Every year at this time, as we hear of high school and college
graduations, my thoughts turn to the speeches and accolades wishing
graduates success and giving advice for their future. Although I have
never repeated one of the columns I have written, this column, first
published in 2006, wishes more than success to our graduates and still
rings true today. I just could not say it better than I did then.
I have often thought that graduates would be better served if they
heard fewer words about success, prosperity and celebrity or fame. Our
society has put a veneer on what is considered a successful life.
I were giving one of those graduation speeches, I would wish our
graduates other experiences. I would wish they could experience poverty,
at least for a short time, so they could learn how difficult it is to
make it in a world where money is king. I would wish they understand the
struggles and unfair choices made by our working poor, the choice
between buying food or gas to get to work. Only in this way could they
appreciate and share their prosperity. I would wish they would
experience prejudice, for only then could they grow in a better
understanding of our differences and appreciate the diversity of our
world. Compassion and caring would grow because to experience something
is to always remember and relate to those who have the same experiences.
I would wish them the understanding of poor health so they would
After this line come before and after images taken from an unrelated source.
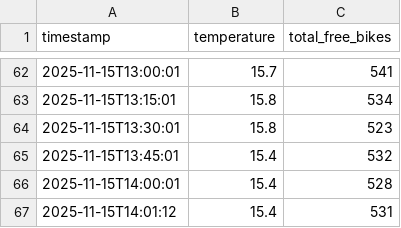
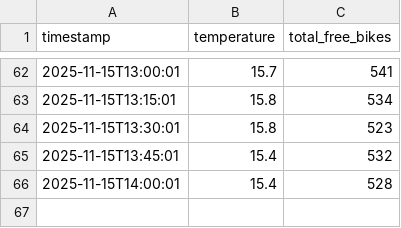
Before and after one commit to LarsGeirnaert/hogenttin-linux-2526-LarsGeirnaert, a CSV file: transformed_data/combined.csv, drawn as a sheet; only a part is shown, gaps mark what is left out.

```diff
--- a/transformed_data/combined.csv
+++ b/transformed_data/combined.csv
@@ -66,2 +66 @@ timestamp,temperature,total_free_bikes
 2025-11-15T14:00:01,15.4,528
-2025-11-15T14:01:12,15.4,531
```
Also changed, not shown: 6 other files.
appreciate and sustain the health they now enjoy. I would wish they
understood how wonderful and marvelous the workings of the human body
and not destroy it by making wrong choices, choices that may affect the
health of their future children.
I would hope that they would use
resources wisely and correct some of the overuse of past generations.
Conserving and sustaining our resources would be a priority so they
would be there for their children’s children. I wish they could deny
themselves and not always look out for number one. It’s not that I think
success is wrong, but sometimes success, for its own sake, leaves much
to be desired. Success can be measured in many ways, but mere dollars
and cents, celebrity or honors are not the best measure.
should be measured by the individual. Success is a deep feeling of
satisfaction with one’s self and your station in life. That person may
not be seen profiled in The Wall-Street Journal or a focus of
60-Minutes, but they are happy and successful in their own right.
may be stay-at-home moms who spend their days giving their children the
core values and character traits they will need for a meaningful life.
It could be a small farmer, a garbage man or the manager at McDonalds.
If they love their roles, are doing the best with what they have and
show compassion and caring for their fellowman that measures success no
matter what they may earn or how big their house may be. Many join the
military to guard for our nation’s freedom, others become caregivers of a
family member; are they less successful for not reaching for a career
or financial gain? Is it wrong to reach for goals or strive for
excellence? Of course not. But, we tend to put worldly values on success
and often put burdens on our young people to perform to our
expectations rather than their own callings. We expect everyone to have
our goals and requirements so they can reach our version of success.
if you look around, you can see that the definition of success is as
varied as the people of our community. So is success measured by how
much money we make, or how high we are in the hierarchy of society, or
our celebrity? I’m sure the answers would be as varied as the numbers of
people who live here. One thing I do know. Find a man or woman who is
satisfied with what and where he/she is, cognizant of his fellowman and
of their needs and you will find a successful and happy person. Find
someone grounded, solid and firm in his/her faith and ask them what they
think it means to be successful. I can guarantee you it will not be
money or celebrity. We need to remember that Webster’s lists more than
money, position or honors as the meaning of success. It also means to
thrive and prosper and grow and to attain something we have attempted.”
Sometimes our lives do not go as we have planned. Sometimes those who
choose a career change midstream for something else. But whatever your
path in life, whatever you do, don’t measure yourself against what the
world calls success. If you do, you will fall short of what you really
All of us remember going away from home, spreading our
wings and taking off on our own flyways. We all would admit there were
some surprises along the way. Then, as now, it was just the beginning of
the rest of the story.
Jeannine Roediger has lived on a
family farm all her life, first as a farmer’s daughter and now as a
farmer’s wife. She writes weekly for the Times Bulletin and enjoys
gardening, quilting, cooking, bird watching and writing.